One of the worst outcomes about the baseball post-season is that players are often turned into to heroes or zeroes based on their play in the post-season. This has happened numerous times in the past. An example of a player being overrated due to their post-season success is former Florida Marlins fan favorite Cody Ross. I am not going to deny it, I was a big fan of Cody Ross when he was tenured with the Marlins. I wanted to see him succeed more then anything else. I was shocked into disbelief when the Marlins traded Ross to the San Francisco Giants and got nothing in return. In the Marlins defense, they were not likely to get much in return for Ross and they had to get Cameron Maybin in the lineup full-time. That season, Ross looked to be an average player and nothing more. Then the post-season came along and people actually started to believe Ross was a star player. Ross went on to win the NLCS MVP. Most teams were extremely lucky that Ross was not a free agent, or otherwise, they would have vastly overpaid for an average player.
One of the best examples of a player being thrashed for their post-season play is Alex Rodriguez and his “failures” in the playoffs. A look at Rodriguez’s overall playoff numbers would not paint the picture that most people see or want to see. I am not getting into the Rodriguez mess right now though. I will however talk about another player that is getting killed for his lack of post-season success. It has reached the point where people have begun to doubt his regular season success. That player is C.J. Wilson.

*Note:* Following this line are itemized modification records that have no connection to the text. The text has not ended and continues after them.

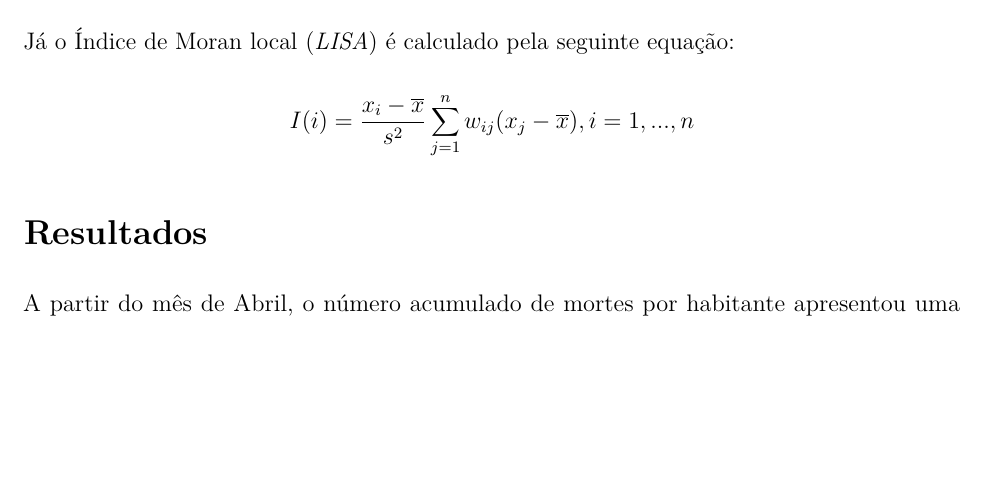
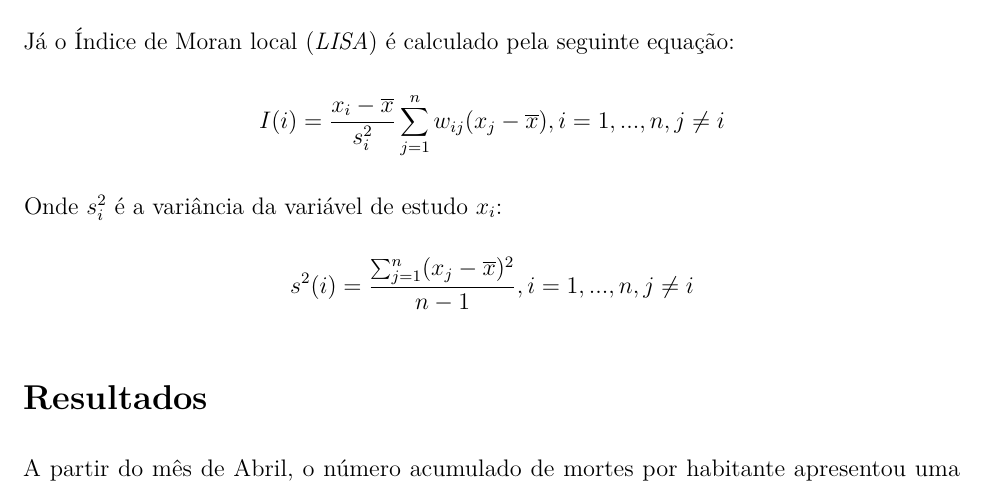
Before and after one commit to marreapato/Spatial_Temporal_Covid19_Study, an R Markdown document (Notebooks/intr_results.rmd): part of page 4 of 6, cut so that both start at the same text, the shorter picture padded with empty space. Rendered offline with R 4.5, knitr and Pandoc, then LaTeX, with nearby package versions.

Commit message:
Update intr_results.rmd

```diff
--- a/Notebooks/intr_results.rmd
+++ b/Notebooks/intr_results.rmd
@@ -45,7 +45,9 @@ $$Im = \frac{n\sum_{i=1}^{n}\sum_{j=1}^{n}(x_{i}-\overline{x})(x_{j}-\overline{x
  Os valores variam de 1 a -1, sendo que o 0 indica a ausência de correlação espacial, no entanto como valores dentre positivos e até 1 indicam correlação direta e positiva e negativos até -1 correlação inversa, por estarmos interessados na presença de dependência espacial positiva os testes de hipótese foram construídos com nível de confiança de 95%, seguindo a premissa de que a hipótese alternativa corresponde a um índice maior que zero, e a hipótese nula é de independência espacial, ou seja Ho=0 e H1>0. A validação do índice foi feita utilizando 10.000 simulações em um teste de permutações aleatórias $\!\!^8$.
 
  Já o Índice de Moran local (*LISA*) é calculado pela seguinte equação:
- $$I(i) = \frac{x_{i}-\overline x}{s^{2}}\sum_{j=1}^{n}w_{ij}(x_{j}-\overline{x}), i=1,...,n$$
+ $$I(i) = \frac{x_{i}-\overline x}{s^{2}_{i}}\sum_{j=1}^{n}w_{ij}(x_{j}-\overline{x}), i=1,...,n, j\neq i$$
+ Onde $s^{2}_{i}$ é a variância da variável de estudo $x_{i}$:
+  $$s^{2}(i) = \frac{\sum_{j=1}^{n}(x_{j}-\overline x)^{2}}{n-1}, i=1,...,n, j\neq i$$
 
 ## Resultados
 
```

Let me get this started by saying, yes, I have been a huge advocate of the Marlins making a big run at Texas Rangers left-handed starter, C.J. Wilson. I will be the first to admit it, Wilson has not looked spectacular this post-season. Wilson this post-season has made five starts while posting a inflated 6.41 walk rate. Compare that to his 2.98 walk rate in 220+ innings and that that number looks awfully ridiculous. However, the 223-innings are a better indication of Wilson’s talent than the 16 innings he has tossed this post-season. The assumption that a lot of baseball “experts” may make is that “Wilson clearly does not have the make up or the nerves to handle post-season baseball.” That is ridiculous claim. Wilson is no worse a pitcher then he was when the season ended. On Fangraphs, Chris Cwik posted a wonderful article on this subject. Here is a little of what he had to say.
Since 2010 — when Wilson made the conversion to starting pitcher — he’s been one of the best pitchers in baseball. Over that period, Wilson ranks 9th in WAR among starting pitchers — better than Tim Lincecum, David Price and Jon Lester.
Those numbers are a lot more believable then the numbers Wilson has posted this season. Those are legitimate numbers. I have heard a lot of “Wilson has proved this post-season that he is not a true ace.” I will take the regular season numbers and say that he is. I think the Marlins would still be very wise at making a run at him.
Most GM’s do not get caught up in this crap. You can bet the Yankees, Rangers, Red Sox, and other suitors will still be lined up. One thing that Wilson’s post-season will do to his value is it will bring down the asking price. Instead of being offered probably a five-year contract worth about $18-20 million a season, Wilson will likely see a contract around $15 million a season. That is not a bad deal for a pitcher the caliber of Wilson. I think a fair offer from the Marlins would be at five-years $75-80 million.
The Marlins have shied away from long-term contracts for pitchers before, but Wilson’s lack of post-season success is not going to be one of them. The Marlins may point to his lack of experience or the risk of injury with a pitcher on a long-term deal. The teams that end up having success are the teams that usually take the biggest risks. And you do not need to be a big market team with a huge payroll to do that. Look at the Tampa Bay Rays last season with Johnny Damon. He paid off wonderfully for them. The Marlins need to make a big signing this off-season, and I still believe C.J. Wilson is that guy.